**WORK TASK**: Copy out each line below in which the string "ipynb" appears.

─── RECORDS TO PROCESS

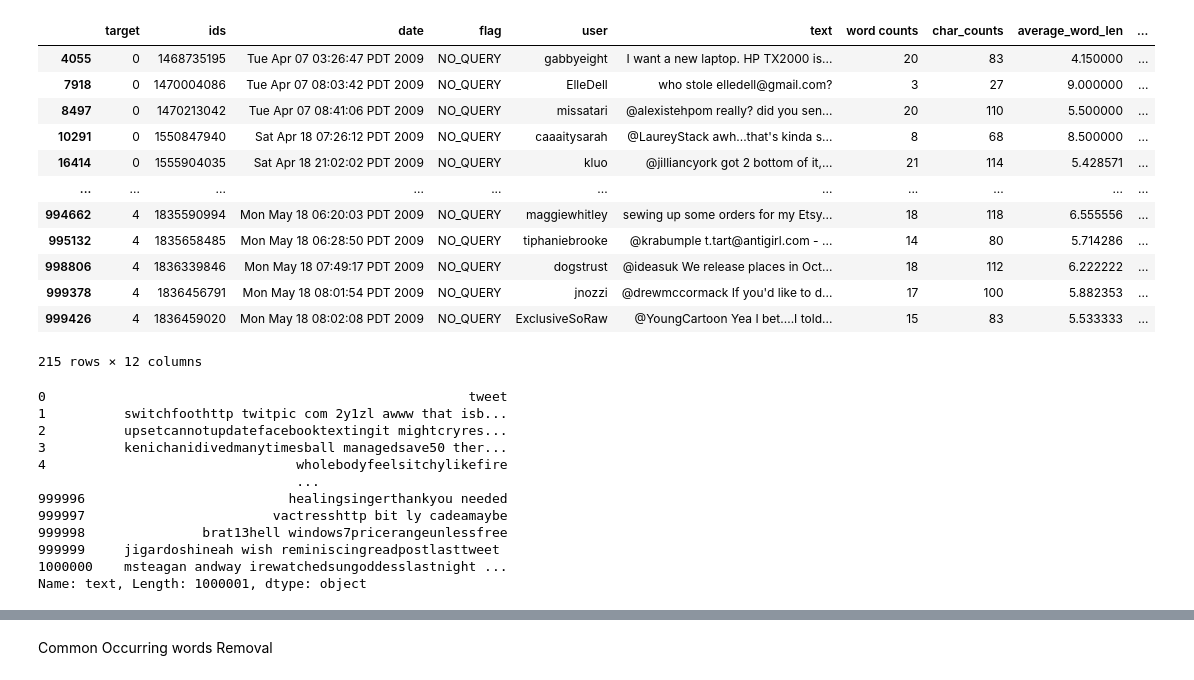
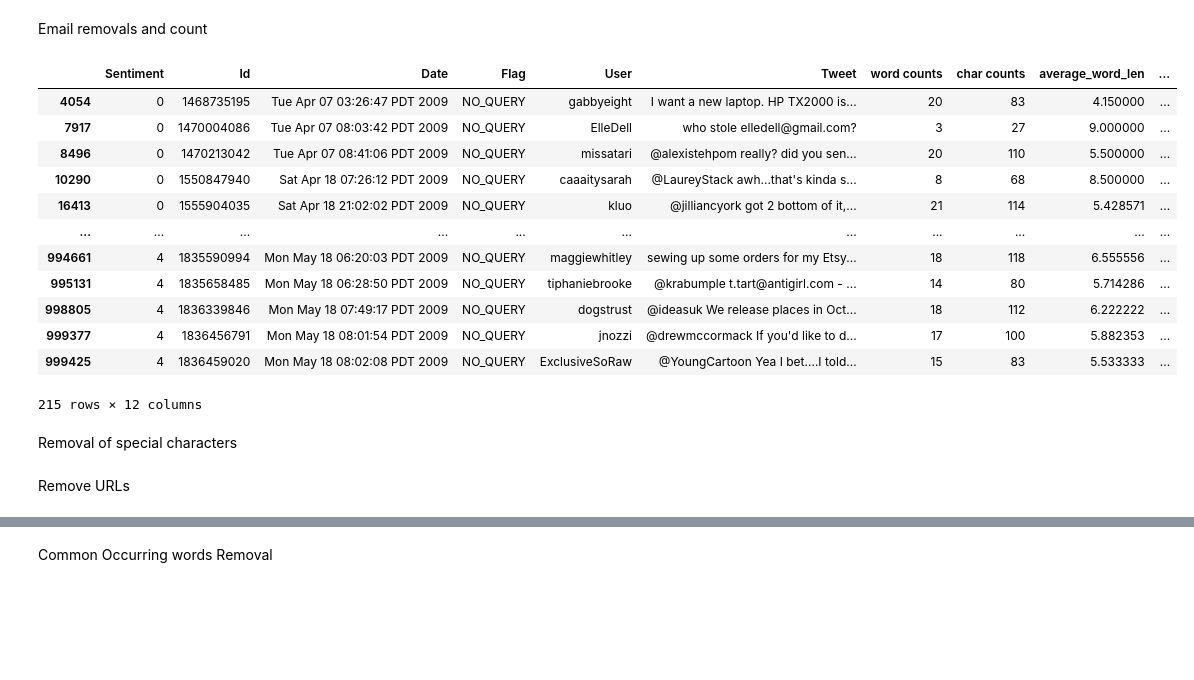
Before and after one commit to ArunkumarBairavan/GUVI-CAPSTONE-PROJECTS, a Jupyter notebook: Twitter_Sentiment_Analysis/Twitter_Sentiment_Analysis.ipynb, the cells around one changed output, grey strips where cells are left out. Saved outputs shown, nothing was run; the diff lists cells and outputs as text; code cells hidden in the pictures; blank space fills up the shorter version.

```diff
--- a/Twitter_Sentiment_Analysis/Twitter_Sentiment_Analysis.ipynb
+++ b/Twitter_Sentiment_Analysis/Twitter_Sentiment_Analysis.ipynb
@@ -29,6 +22,6 @@ df.shape
 # %%
 df_copy = df.copy()
 # %%
-df_copy['word counts'] = df_copy['text'].apply(lambda x : len(x.split()))
+df_copy['word counts'] = df_copy['Tweet'].apply(lambda x : len(x.split()))
 df_copy.head()
 # %% [output]
@@ -44,6 +37,6 @@ def char_counts(x):
     x = ''.join(x)
     return len(x)
 # %%
-df_copy['char_counts'] = df_copy['text'].apply(lambda x : char_counts(x))
+df_copy['char counts'] = df_copy['Tweet'].apply(lambda x : char_counts(x))
 df_copy.head()
 # %% [output]
@@ -56,4 +49,4 @@ df_copy.head()
 # %%
-df_copy['average_word_len'] = df_copy['char_counts']/df_copy['word counts']
+df_copy['average_word_len'] = df_copy['char counts']/df_copy['word counts']
 df_copy.head()
 # %% [output]
@@ -114,5 +107,5 @@ df_copy.head()
 # %%
-df_copy['numeric_counts'] = df_copy['text'].apply(lambda x : len([t for t in x.split() if t.isdigit()]))
+df_copy['numeric_counts'] = df_copy['Tweet'].apply(lambda x : len([t for t in x.split() if t.isdigit()]))
 # %%
 df_copy[df_copy['numeric_counts']==5]
 # %% [output]
@@ -270,22 +263,24 @@ df['text'] = df['text'].apply(lambda x : expand(x))
 # %%
 import re
+# %% [markdown]
+ Email removals and count
 # %%
-# re.findall(r'([a-z0-9+._-]+@[a-z0-9+._-]+\.[a-z0-9+_-]+)',x)
-df_copy['emails'] = df_copy['text'].apply(lambda x : re.findall(r'([a-z0-9+._-]+@[a-z0-9+._-]+\.[a-z0-9+_-]+)',x))
+ # re.findall(r'([a-z0-9+._-]+@[a-z0-9+._-]+\.[a-z0-9+_-]+)',x)
+df_copy['emails'] = df_copy['Tweet'].apply(lambda x : re.findall(r'([a-z0-9+._-]+@[a-z0-9+._-]+\.[a-z0-9+_-]+)',x))
 df_copy['email_count'] = df_copy['emails'].apply(lambda x : len(x))
 df_copy[df_copy['email_count']==1]
 # %% [output]
-|  | target | ids | date | flag | user | text | word counts | char_counts | average_word_len | ... |
-| 4055 | 0 | 1468735195 | Tue Apr 07 03:26:47 PDT 2009 | NO_QUERY | gabbyeight | I want a new laptop. HP TX2000 is... | 20 | 83 | 4.150000 | ... |
-| 7918 | 0 | 1470004086 | Tue Apr 07 08:03:42 PDT 2009 | NO_QUERY | ElleDell | who stole elledell@gmail.com? | 3 | 27 | 9.000000 | ... |
-| 8497 | 0 | 1470213042 | Tue Apr 07 08:41:06 PDT 2009 | NO_QUERY | missatari | @alexistehpom really? did you sen... | 20 | 110 | 5.500000 | ... |
-| 10291 | 0 | 1550847940 | Sat Apr 18 07:26:12 PDT 2009 | NO_QUERY | caaaitysarah | @LaureyStack awh...that's kinda s... | 8 | 68 | 8.500000 | ... |
-| 16414 | 0 | 1555904035 | Sat Apr 18 21:02:02 PDT 2009 | NO_QUERY | kluo | @jilliancyork got 2 bottom of it,... | 21 | 114 | 5.428571 | ... |
+|  | Sentiment | Id | Date | Flag | User | Tweet | word counts | char counts | average_word_len | ... |
+| 4054 | 0 | 1468735195 | Tue Apr 07 03:26:47 PDT 2009 | NO_QUERY | gabbyeight | I want a new laptop. HP TX2000 is... | 20 | 83 | 4.150000 | ... |
+| 7917 | 0 | 1470004086 | Tue Apr 07 08:03:42 PDT 2009 | NO_QUERY | ElleDell | who stole elledell@gmail.com? | 3 | 27 | 9.000000 | ... |
+| 8496 | 0 | 1470213042 | Tue Apr 07 08:41:06 PDT 2009 | NO_QUERY | missatari | @alexistehpom really? did you sen... | 20 | 110 | 5.500000 | ... |
+| 10290 | 0 | 1550847940 | Sat Apr 18 07:26:12 PDT 2009 | NO_QUERY | caaaitysarah | @LaureyStack awh...that's kinda s... | 8 | 68 | 8.500000 | ... |
+| 16413 | 0 | 1555904035 | Sat Apr 18 21:02:02 PDT 2009 | NO_QUERY | kluo | @jilliancyork got 2 bottom of it,... | 21 | 114 | 5.428571 | ... |
 | ... | ... | ... | ... | ... | ... | ... | ... | ... | ... | ... |
-| 994662 | 4 | 1835590994 | Mon May 18 06:20:03 PDT 2009 | NO_QUERY | maggiewhitley | sewing up some orders for my Etsy... | 18 | 118 | 6.555556 | ... |
-| 995132 | 4 | 1835658485 | Mon May 18 06:28:50 PDT 2009 | NO_QUERY | tiphaniebrooke | @krabumple t.tart@antigirl.com - ... | 14 | 80 | 5.714286 | ... |
-| 998806 | 4 | 1836339846 | Mon May 18 07:49:17 PDT 2009 | NO_QUERY | dogstrust | @ideasuk We release places in Oct... | 18 | 112 | 6.222222 | ... |
-| 999378 | 4 | 1836456791 | Mon May 18 08:01:54 PDT 2009 | NO_QUERY | jnozzi | @drewmccormack If you'd like to d... | 17 | 100 | 5.882353 | ... |
-| 999426 | 4 | 1836459020 | Mon May 18 08:02:08 PDT 2009 | NO_QUERY | ExclusiveSoRaw | @YoungCartoon Yea I bet....I told... | 15 | 83 | 5.533333 | ... |
+| 994661 | 4 | 1835590994 | Mon May 18 06:20:03 PDT 2009 | NO_QUERY | maggiewhitley | sewing up some orders for my Etsy... | 18 | 118 | 6.555556 | ... |
+| 995131 | 4 | 1835658485 | Mon May 18 06:28:50 PDT 2009 | NO_QUERY | tiphaniebrooke | @krabumple t.tart@antigirl.com - ... | 14 | 80 | 5.714286 | ... |
+| 998805 | 4 | 1836339846 | Mon May 18 07:49:17 PDT 2009 | NO_QUERY | dogstrust | @ideasuk We release places in Oct... | 18 | 112 | 6.222222 | ... |
+| 999377 | 4 | 1836456791 | Mon May 18 08:01:54 PDT 2009 | NO_QUERY | jnozzi | @drewmccormack If you'd like to d... | 17 | 100 | 5.882353 | ... |
+| 999425 | 4 | 1836459020 | Mon May 18 08:02:08 PDT 2009 | NO_QUERY | ExclusiveSoRaw | @YoungCartoon Yea I bet....I told... | 15 | 83 | 5.533333 | ... |
 215 rows × 12 columns
 # %%
@@ -293 +288,3 @@ df['text'] = df['text'].apply(lambda x : re.sub(r'([a-z0-9+._-]+@[a-z0-9+._-]+\.
+# %% [markdown]
+ Removal of special characters
 # %%
@@ -295,18 +292,7 @@ df['text'] = df['text'].apply(lambda x : re.sub(r'[^\w]+'," ",x))
+# %% [markdown]
+Remove URLs
 # %%
-df['text'].apply(lambda x : re.sub(r'(http|https|ftp|ssh)://([\w_-]+(?:(?:\.[\w_-]+)+))([\w.,@?^=%&:/~+#-]*[\w@?^=%&/~+#-])?'," ",x))
+df['Tweet'] = df['Tweet'].apply(lambda x : re.sub(r'(http|https|ftp|ssh)://([\w_-]+(?:(?:\.[\w_-]+)+))([\w.,@?^=%&:/~+#-]*[\w@?^=%&/~+#-])?'," ",x))
-# %% [output]
-0                                                      tweet
-1          switchfoothttp twitpic com 2y1zl awww that isb...
-2          upsetcannotupdatefacebooktextingit mightcryres...
-3          kenichanidivedmanytimesball managedsave50 ther...
-4                                wholebodyfeelsitchylikefire
-                                 ...
-999996                          healingsingerthankyou needed
-999997                        vactresshttp bit ly cadeamaybe
-999998               brat13hell windows7pricerangeunlessfree
-999999     jigardoshineah wish reminiscingreadpostlasttweet
-1000000    msteagan andway irewatchedsungoddesslastnight ...
-Name: text, Length: 1000001, dtype: object
 # %%
 df.head()
 # %% [output]
```
Also changed, not shown: parts of 87 cells of this notebook.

──────

**RESPONSE**:
Before and after one commit to ArunkumarBairavan/GUVI-CAPSTONE-PROJECTS, a Jupyter notebook: Twitter_Sentiment_Analysis/Twitter_Sentiment_Analysis.ipynb, the cells around one changed output, grey strips where cells are left out. Saved outputs shown, nothing was run; the diff lists cells and outputs as text; code cells hidden in the pictures; blank space fills up the shorter version.
--- a/Twitter_Sentiment_Analysis/Twitter_Sentiment_Analysis.ipynb
+++ b/Twitter_Sentiment_Analysis/Twitter_Sentiment_Analysis.ipynb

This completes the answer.